(Beginning of The data)
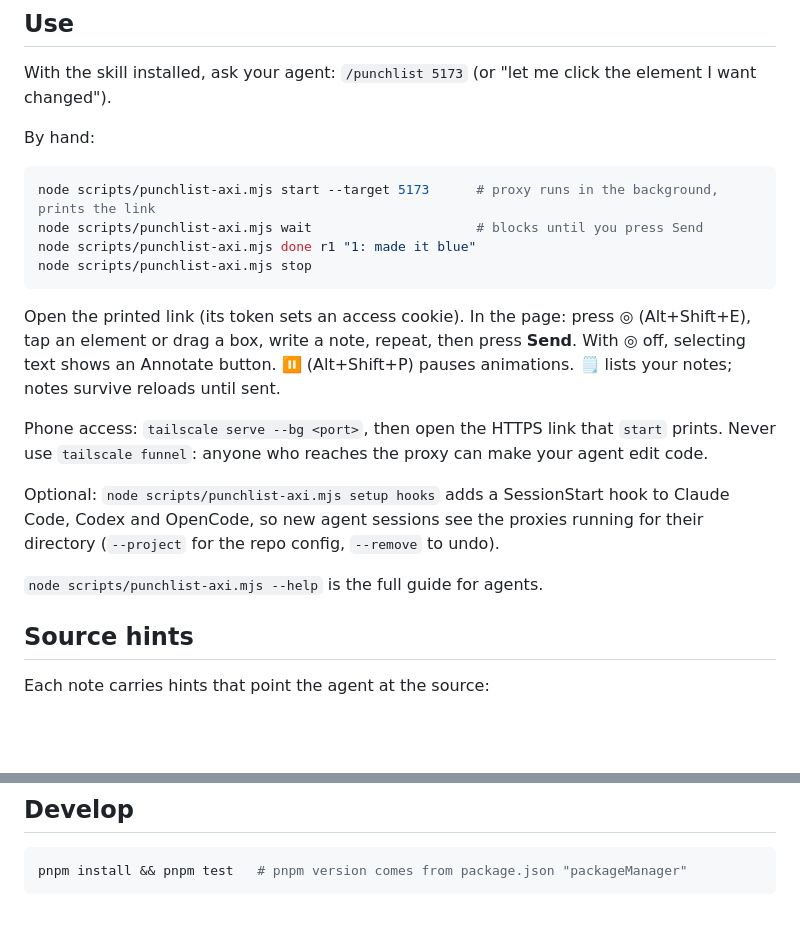
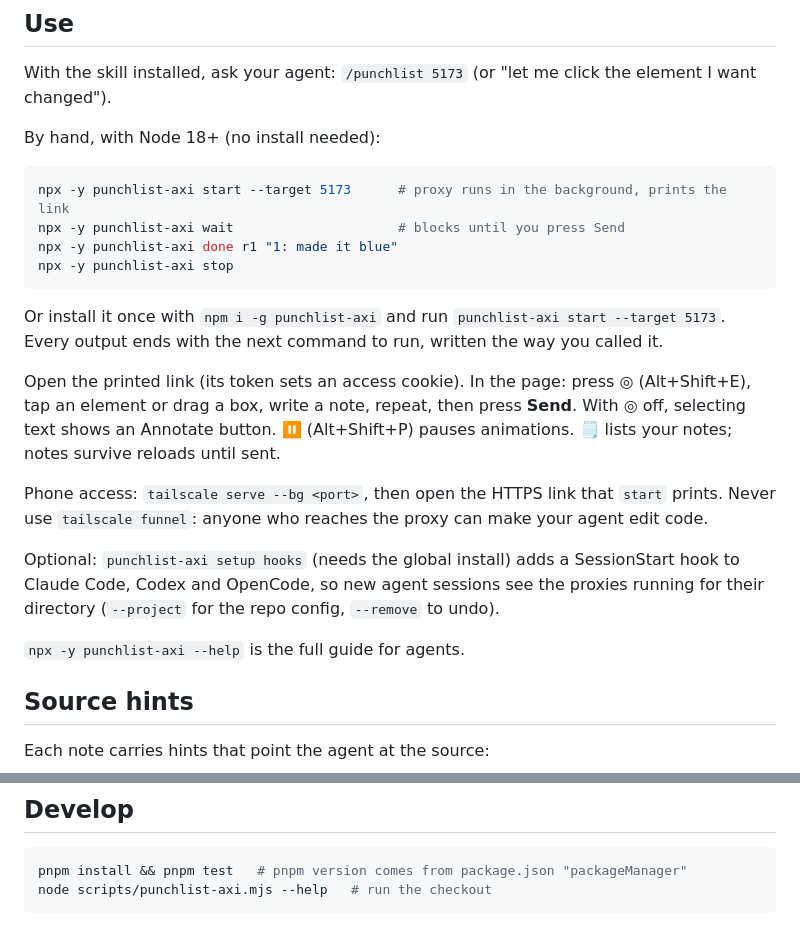
Before and after one commit to narze/punchlist-axi, a Markdown page: README.md, 2 parts joined by grey strips. GitHub-like rendering; blank space fills up the shorter version.

Commit message:
docs: use npx -y punchlist-axi in the README
Co-Authored-By: Claude Opus 5.5 <noreply@anthropic.com>
Claude-Session: https://claude.ai/code/session_01LxAWECYr7ANTVUuN74DwUZ

````diff
--- a/README.md
+++ b/README.md
@@ -10,22 +10,24 @@ Nothing in your app changes. It works in front of Rails (Turbo), SvelteKit/Vite,
 
 With the skill installed, ask your agent: `/punchlist 5173` (or "let me click the element I want changed").
 
-By hand:
+By hand, with Node 18+ (no install needed):
 
 ```bash
-node scripts/punchlist-axi.mjs start --target 5173      # proxy runs in the background, prints the link
-node scripts/punchlist-axi.mjs wait                     # blocks until you press Send
-node scripts/punchlist-axi.mjs done r1 "1: made it blue"
-node scripts/punchlist-axi.mjs stop
+npx -y punchlist-axi start --target 5173      # proxy runs in the background, prints the link
+npx -y punchlist-axi wait                     # blocks until you press Send
+npx -y punchlist-axi done r1 "1: made it blue"
+npx -y punchlist-axi stop
 ```
+
+Or install it once with `npm i -g punchlist-axi` and run `punchlist-axi start --target 5173`. Every output ends with the next command to run, written the way you called it.
 
 Open the printed link (its token sets an access cookie). In the page: press ◎ (Alt+Shift+E), tap an element or drag a box, write a note, repeat, then press **Send**. With ◎ off, selecting text shows an Annotate button. ⏸ (Alt+Shift+P) pauses animations. 🗒 lists your notes; notes survive reloads until sent.
 
 Phone access: `tailscale serve --bg <port>`, then open the HTTPS link that `start` prints. Never use `tailscale funnel`: anyone who reaches the proxy can make your agent edit code.
 
-Optional: `node scripts/punchlist-axi.mjs setup hooks` adds a SessionStart hook to Claude Code, Codex and OpenCode, so new agent sessions see the proxies running for their directory (`--project` for the repo config, `--remove` to undo).
+Optional: `punchlist-axi setup hooks` (needs the global install) adds a SessionStart hook to Claude Code, Codex and OpenCode, so new agent sessions see the proxies running for their directory (`--project` for the repo config, `--remove` to undo).
 
-`node scripts/punchlist-axi.mjs --help` is the full guide for agents.
+`npx -y punchlist-axi --help` is the full guide for agents.
 
 ## Source hints
 
@@ -54,4 +56,5 @@ When the hints name no file (only a component name, or nothing), the panel shows
 
 ```bash
 pnpm install && pnpm test   # pnpm version comes from package.json "packageManager"
+node scripts/punchlist-axi.mjs --help   # run the checkout
 ```
````
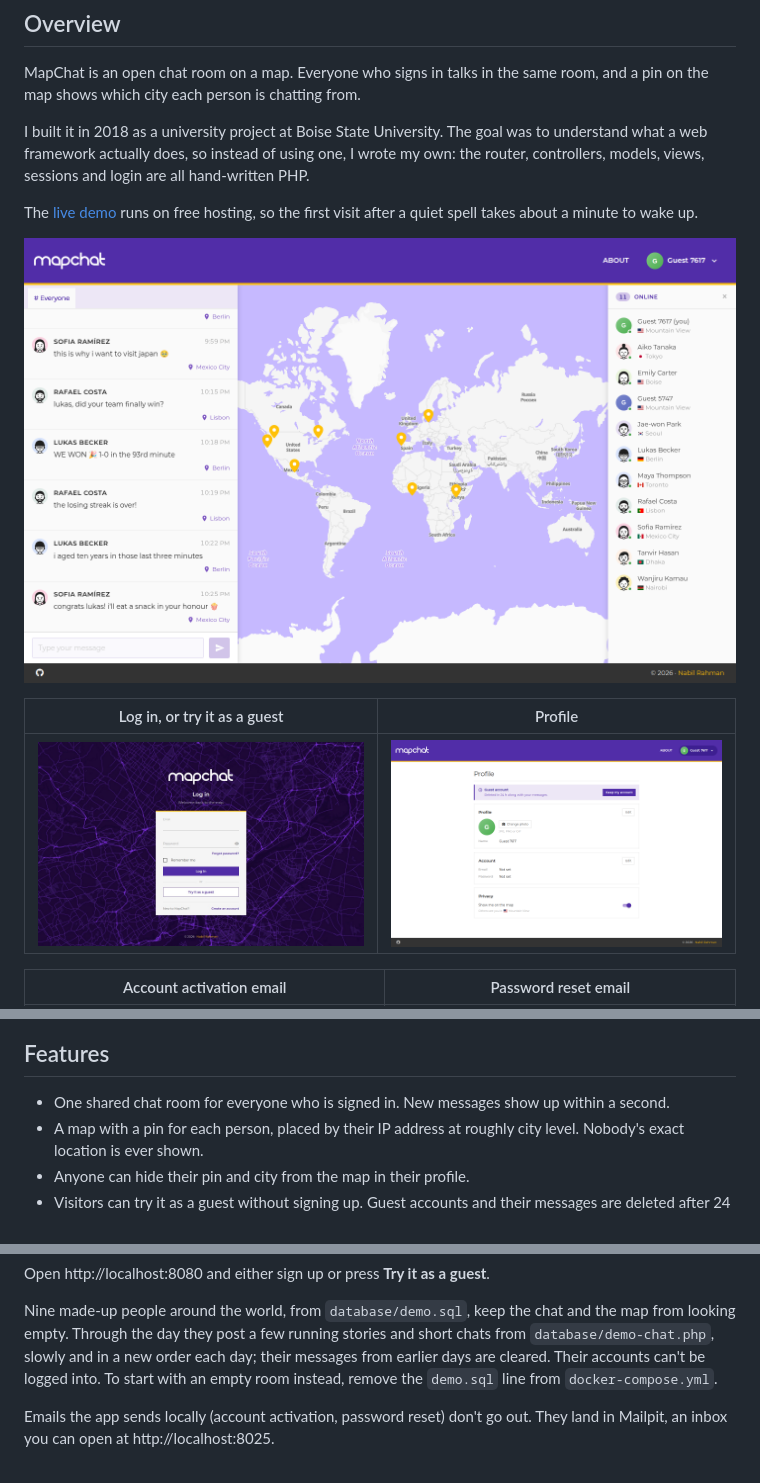
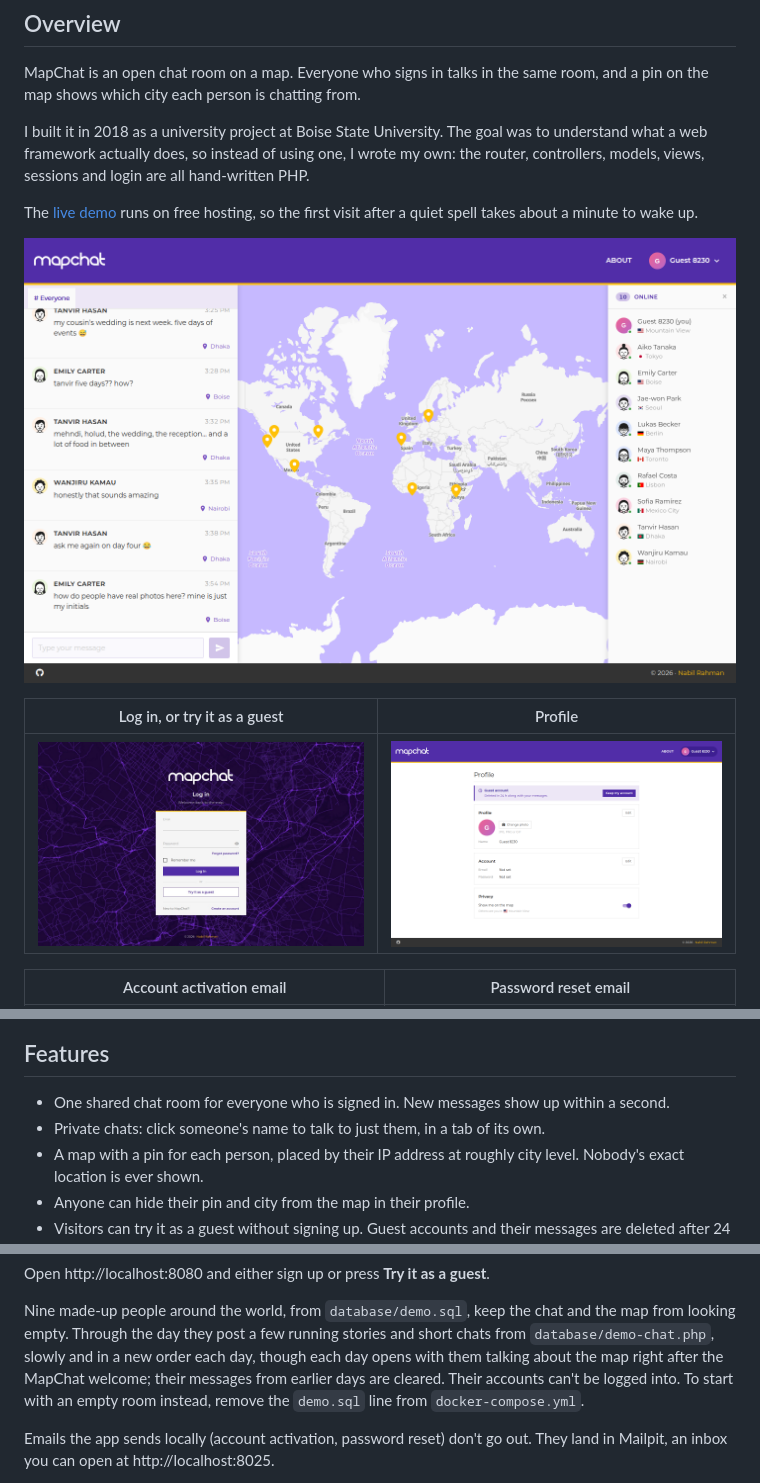
Before and after one commit to nabilrhman/MapChat-MVC, a Markdown page: README.md, 3 parts joined by grey strips. GitHub-like rendering; pictures changed too: docs/images/mapchat-app.png, docs/images/mapchat-profile.png.

Commit message:
Refresh the README's screenshots and mention private chats
The chat and profile screenshots show the avatar menu, the wider chat column and the softer spacing. Features now lists private chats, and the demo note says each day opens with the map talk.

```diff
--- a/README.md
+++ b/README.md
@@ -49,6 +49,8 @@ first visit after a quiet spell takes about a minute to wake up.
 
 - One shared chat room for everyone who is signed in. New messages show up
   within a second.
+- Private chats: click someone's name to talk to just them, in a tab of its
+  own.
 - A map with a pin for each person, placed by their IP address at roughly city
   level. Nobody's exact location is ever shown.
 - Anyone can hide their pin and city from the map in their profile.
@@ -96,7 +98,8 @@ Open http://localhost:8080 and either sign up or press **Try it as a guest**.
 Nine made-up people around the world, from `database/demo.sql`, keep the chat
 and the map from looking empty. Through the day they post a few running stories
 and short chats from `database/demo-chat.php`, slowly and in a new order each
-day; their messages from earlier days are cleared. Their accounts can't be
+day, though each day opens with them talking about the map right after the
+MapChat welcome; their messages from earlier days are cleared. Their accounts can't be
 logged into. To start with an empty room instead, remove the `demo.sql` line
 from `docker-compose.yml`.
 
```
(End of The data)
**Task goal**
Each line of the entries where the string "README" occurs should be shown.

**Response below**
Before and after one commit to narze/punchlist-axi, a Markdown page: README.md, 2 parts joined by grey strips. GitHub-like rendering; blank space fills up the shorter version.
docs: use npx -y punchlist-axi in the README
--- a/README.md
+++ b/README.md
Before and after one commit to nabilrhman/MapChat-MVC, a Markdown page: README.md, 3 parts joined by grey strips. GitHub-like rendering; pictures changed too: docs/images/mapchat-app.png, docs/images/mapchat-profile.png.
Refresh the README's screenshots and mention private chats
--- a/README.md
+++ b/README.md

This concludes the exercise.